Take the entries below and retype them exactly.

Edit difference data:
━━━━━━━━

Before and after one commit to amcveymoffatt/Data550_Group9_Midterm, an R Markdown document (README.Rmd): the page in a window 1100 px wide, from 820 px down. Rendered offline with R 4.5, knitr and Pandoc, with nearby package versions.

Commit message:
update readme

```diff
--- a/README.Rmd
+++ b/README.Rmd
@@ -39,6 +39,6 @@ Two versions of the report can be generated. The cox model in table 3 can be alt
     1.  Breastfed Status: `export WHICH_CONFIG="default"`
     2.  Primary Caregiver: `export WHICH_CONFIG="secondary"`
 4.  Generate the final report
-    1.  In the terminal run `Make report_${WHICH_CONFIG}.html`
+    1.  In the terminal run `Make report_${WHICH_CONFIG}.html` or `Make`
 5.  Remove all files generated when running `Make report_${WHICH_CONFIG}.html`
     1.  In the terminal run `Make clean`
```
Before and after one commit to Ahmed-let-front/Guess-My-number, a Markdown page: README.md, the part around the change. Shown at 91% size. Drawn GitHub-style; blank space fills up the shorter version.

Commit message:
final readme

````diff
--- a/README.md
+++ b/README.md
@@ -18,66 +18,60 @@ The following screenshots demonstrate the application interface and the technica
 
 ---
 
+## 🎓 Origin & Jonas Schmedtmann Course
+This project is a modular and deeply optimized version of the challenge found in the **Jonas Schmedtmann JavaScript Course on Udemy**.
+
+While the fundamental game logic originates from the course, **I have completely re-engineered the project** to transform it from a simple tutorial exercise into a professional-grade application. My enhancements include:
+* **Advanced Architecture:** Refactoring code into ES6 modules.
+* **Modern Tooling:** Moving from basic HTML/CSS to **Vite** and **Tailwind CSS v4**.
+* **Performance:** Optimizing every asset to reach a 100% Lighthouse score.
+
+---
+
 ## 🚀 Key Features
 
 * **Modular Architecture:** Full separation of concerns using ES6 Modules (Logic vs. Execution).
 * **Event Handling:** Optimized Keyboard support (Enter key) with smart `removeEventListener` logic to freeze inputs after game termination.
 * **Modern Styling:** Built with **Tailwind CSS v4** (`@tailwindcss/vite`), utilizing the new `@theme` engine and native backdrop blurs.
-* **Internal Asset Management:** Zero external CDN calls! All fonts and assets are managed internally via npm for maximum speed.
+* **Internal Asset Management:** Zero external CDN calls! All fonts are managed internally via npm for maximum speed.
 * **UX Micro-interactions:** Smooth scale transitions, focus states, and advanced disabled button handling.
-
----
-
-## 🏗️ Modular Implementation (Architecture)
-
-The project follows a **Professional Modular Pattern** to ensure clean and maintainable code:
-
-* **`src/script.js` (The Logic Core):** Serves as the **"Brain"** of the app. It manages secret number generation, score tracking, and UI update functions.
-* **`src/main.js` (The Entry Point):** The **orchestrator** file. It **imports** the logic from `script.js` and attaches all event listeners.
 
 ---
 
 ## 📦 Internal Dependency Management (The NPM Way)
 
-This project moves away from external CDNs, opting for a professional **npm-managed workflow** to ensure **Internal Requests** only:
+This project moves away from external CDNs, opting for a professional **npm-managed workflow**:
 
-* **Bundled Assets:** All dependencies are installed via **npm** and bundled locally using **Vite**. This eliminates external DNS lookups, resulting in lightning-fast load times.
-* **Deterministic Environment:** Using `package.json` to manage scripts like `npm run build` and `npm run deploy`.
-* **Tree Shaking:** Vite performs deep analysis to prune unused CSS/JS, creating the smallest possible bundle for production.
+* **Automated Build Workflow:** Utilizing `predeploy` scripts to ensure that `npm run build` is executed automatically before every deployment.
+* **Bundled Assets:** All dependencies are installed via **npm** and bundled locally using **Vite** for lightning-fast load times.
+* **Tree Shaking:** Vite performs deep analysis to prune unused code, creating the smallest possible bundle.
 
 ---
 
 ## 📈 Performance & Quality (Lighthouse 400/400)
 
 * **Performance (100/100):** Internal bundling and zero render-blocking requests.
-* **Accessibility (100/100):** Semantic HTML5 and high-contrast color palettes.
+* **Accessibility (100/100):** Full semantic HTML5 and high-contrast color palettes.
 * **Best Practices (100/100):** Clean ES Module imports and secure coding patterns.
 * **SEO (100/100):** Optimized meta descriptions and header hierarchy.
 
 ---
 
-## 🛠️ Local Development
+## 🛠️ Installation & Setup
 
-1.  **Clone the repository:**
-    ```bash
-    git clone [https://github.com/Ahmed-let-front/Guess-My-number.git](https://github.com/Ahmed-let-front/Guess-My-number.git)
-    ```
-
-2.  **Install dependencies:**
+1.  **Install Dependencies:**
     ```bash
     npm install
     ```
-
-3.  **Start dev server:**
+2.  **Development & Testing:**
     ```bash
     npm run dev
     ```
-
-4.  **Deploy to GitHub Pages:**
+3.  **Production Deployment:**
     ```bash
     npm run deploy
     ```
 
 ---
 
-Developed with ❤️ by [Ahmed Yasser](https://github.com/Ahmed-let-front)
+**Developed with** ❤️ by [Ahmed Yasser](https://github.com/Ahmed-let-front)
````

━━━━━━━━

### Solved problem
Before and after one commit to amcveymoffatt/Data550_Group9_Midterm, an R Markdown document (README.Rmd): the page in a window 1100 px wide, from 820 px down. Rendered offline with R 4.5, knitr and Pandoc, with nearby package versions.

Commit message:
update readme

```diff
--- a/README.Rmd
+++ b/README.Rmd
@@ -39,6 +39,6 @@ Two versions of the report can be generated. The cox model in table 3 can be alt
     1.  Breastfed Status: `export WHICH_CONFIG="default"`
     2.  Primary Caregiver: `export WHICH_CONFIG="secondary"`
 4.  Generate the final report
-    1.  In the terminal run `Make report_${WHICH_CONFIG}.html`
+    1.  In the terminal run `Make report_${WHICH_CONFIG}.html` or `Make`
 5.  Remove all files generated when running `Make report_${WHICH_CONFIG}.html`
     1.  In the terminal run `Make clean`
```
Before and after one commit to Ahmed-let-front/Guess-My-number, a Markdown page: README.md, the part around the change. Shown at 91% size. Drawn GitHub-style; blank space fills up the shorter version.

Commit message:
final readme

````diff
--- a/README.md
+++ b/README.md
@@ -18,66 +18,60 @@ The following screenshots demonstrate the application interface and the technica
 
 ---
 
+## 🎓 Origin & Jonas Schmedtmann Course
+This project is a modular and deeply optimized version of the challenge found in the **Jonas Schmedtmann JavaScript Course on Udemy**.
+
+While the fundamental game logic originates from the course, **I have completely re-engineered the project** to transform it from a simple tutorial exercise into a professional-grade application. My enhancements include:
+* **Advanced Architecture:** Refactoring code into ES6 modules.
+* **Modern Tooling:** Moving from basic HTML/CSS to **Vite** and **Tailwind CSS v4**.
+* **Performance:** Optimizing every asset to reach a 100% Lighthouse score.
+
+---
+
 ## 🚀 Key Features
 
 * **Modular Architecture:** Full separation of concerns using ES6 Modules (Logic vs. Execution).
 * **Event Handling:** Optimized Keyboard support (Enter key) with smart `removeEventListener` logic to freeze inputs after game termination.
 * **Modern Styling:** Built with **Tailwind CSS v4** (`@tailwindcss/vite`), utilizing the new `@theme` engine and native backdrop blurs.
-* **Internal Asset Management:** Zero external CDN calls! All fonts and assets are managed internally via npm for maximum speed.
+* **Internal Asset Management:** Zero external CDN calls! All fonts are managed internally via npm for maximum speed.
 * **UX Micro-interactions:** Smooth scale transitions, focus states, and advanced disabled button handling.
-
----
-
-## 🏗️ Modular Implementation (Architecture)
-
-The project follows a **Professional Modular Pattern** to ensure clean and maintainable code:
-
-* **`src/script.js` (The Logic Core):** Serves as the **"Brain"** of the app. It manages secret number generation, score tracking, and UI update functions.
-* **`src/main.js` (The Entry Point):** The **orchestrator** file. It **imports** the logic from `script.js` and attaches all event listeners.
 
 ---
 
 ## 📦 Internal Dependency Management (The NPM Way)
 
-This project moves away from external CDNs, opting for a professional **npm-managed workflow** to ensure **Internal Requests** only:
+This project moves away from external CDNs, opting for a professional **npm-managed workflow**:
 
-* **Bundled Assets:** All dependencies are installed via **npm** and bundled locally using **Vite**. This eliminates external DNS lookups, resulting in lightning-fast load times.
-* **Deterministic Environment:** Using `package.json` to manage scripts like `npm run build` and `npm run deploy`.
-* **Tree Shaking:** Vite performs deep analysis to prune unused CSS/JS, creating the smallest possible bundle for production.
+* **Automated Build Workflow:** Utilizing `predeploy` scripts to ensure that `npm run build` is executed automatically before every deployment.
+* **Bundled Assets:** All dependencies are installed via **npm** and bundled locally using **Vite** for lightning-fast load times.
+* **Tree Shaking:** Vite performs deep analysis to prune unused code, creating the smallest possible bundle.
 
 ---
 
 ## 📈 Performance & Quality (Lighthouse 400/400)
 
 * **Performance (100/100):** Internal bundling and zero render-blocking requests.
-* **Accessibility (100/100):** Semantic HTML5 and high-contrast color palettes.
+* **Accessibility (100/100):** Full semantic HTML5 and high-contrast color palettes.
 * **Best Practices (100/100):** Clean ES Module imports and secure coding patterns.
 * **SEO (100/100):** Optimized meta descriptions and header hierarchy.
 
 ---
 
-## 🛠️ Local Development
+## 🛠️ Installation & Setup
 
-1.  **Clone the repository:**
-    ```bash
-    git clone [https://github.com/Ahmed-let-front/Guess-My-number.git](https://github.com/Ahmed-let-front/Guess-My-number.git)
-    ```
-
-2.  **Install dependencies:**
+1.  **Install Dependencies:**
     ```bash
     npm install
     ```
-
-3.  **Start dev server:**
+2.  **Development & Testing:**
     ```bash
     npm run dev
     ```
-
-4.  **Deploy to GitHub Pages:**
+3.  **Production Deployment:**
     ```bash
     npm run deploy
     ```
 
 ---
 
-Developed with ❤️ by [Ahmed Yasser](https://github.com/Ahmed-let-front)
+**Developed with** ❤️ by [Ahmed Yasser](https://github.com/Ahmed-let-front)
````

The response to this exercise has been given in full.